* [Task to carry out]
Pictures are to be omitted, and every entry below is to be restated exactly.

* [Data extract]
══════════════════════════════

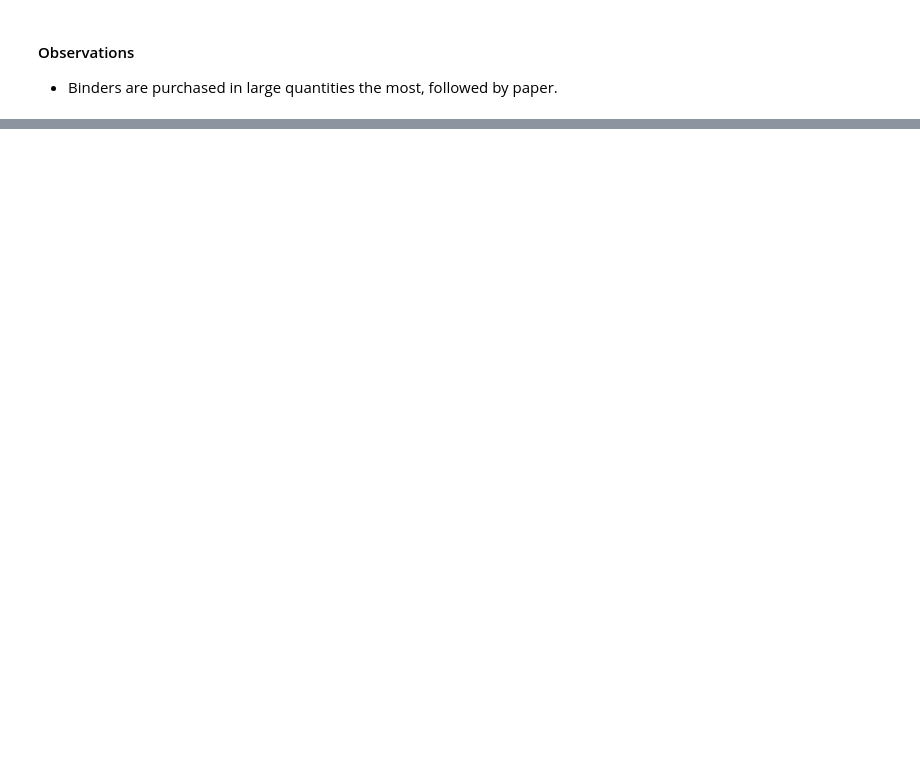
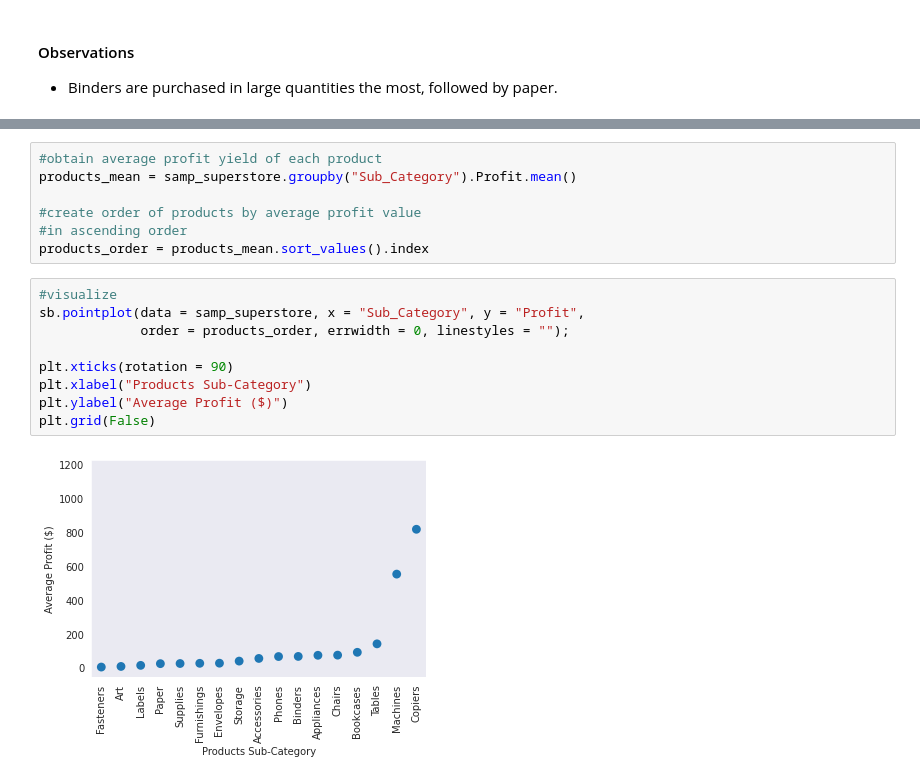
Before and after one commit to Dee-nDee/SuperStore_Data_Analysis, a Jupyter notebook: SuperStore.ipynb, the cells around one changed output, grey strips where cells are left out. Drawn from its saved outputs; the diff is of its cells as text; blank space fills up the shorter version.

```diff
--- a/SuperStore.ipynb
+++ b/SuperStore.ipynb
@@ -1052,0 +1055,18 @@ plt.grid(False)
+# %%
+#obtain average profit yield of each product
+products_mean = samp_superstore.groupby("Sub_Category").Profit.mean()
+
+#create order of products by average profit value
+#in ascending order
+products_order = products_mean.sort_values().index
+# %%
+#visualize
+sb.pointplot(data = samp_superstore, x = "Sub_Category", y = "Profit",
+             order = products_order, errwidth = 0, linestyles = "");
+
+plt.xticks(rotation = 90)
+plt.xlabel("Products Sub-Category")
+plt.ylabel("Average Profit ($)")
+plt.grid(False)
+# %% [output]
+[figure, added]
```
Also changed, not shown: parts of 4 cells of this notebook.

══════════════════════════════

* [Completed task]
Before and after one commit to Dee-nDee/SuperStore_Data_Analysis, a Jupyter notebook: SuperStore.ipynb, the cells around one changed output, grey strips where cells are left out. Drawn from its saved outputs; the diff is of its cells as text; blank space fills up the shorter version.

```diff
--- a/SuperStore.ipynb
+++ b/SuperStore.ipynb
@@ -1052,0 +1055,18 @@ plt.grid(False)
+# %%
+#obtain average profit yield of each product
+products_mean = samp_superstore.groupby("Sub_Category").Profit.mean()
+
+#create order of products by average profit value
+#in ascending order
+products_order = products_mean.sort_values().index
+# %%
+#visualize
+sb.pointplot(data = samp_superstore, x = "Sub_Category", y = "Profit",
+             order = products_order, errwidth = 0, linestyles = "");
+
+plt.xticks(rotation = 90)
+plt.xlabel("Products Sub-Category")
+plt.ylabel("Average Profit ($)")
+plt.grid(False)
+# %% [output]
+[figure, added]
```
Also changed, not shown: parts of 4 cells of this notebook.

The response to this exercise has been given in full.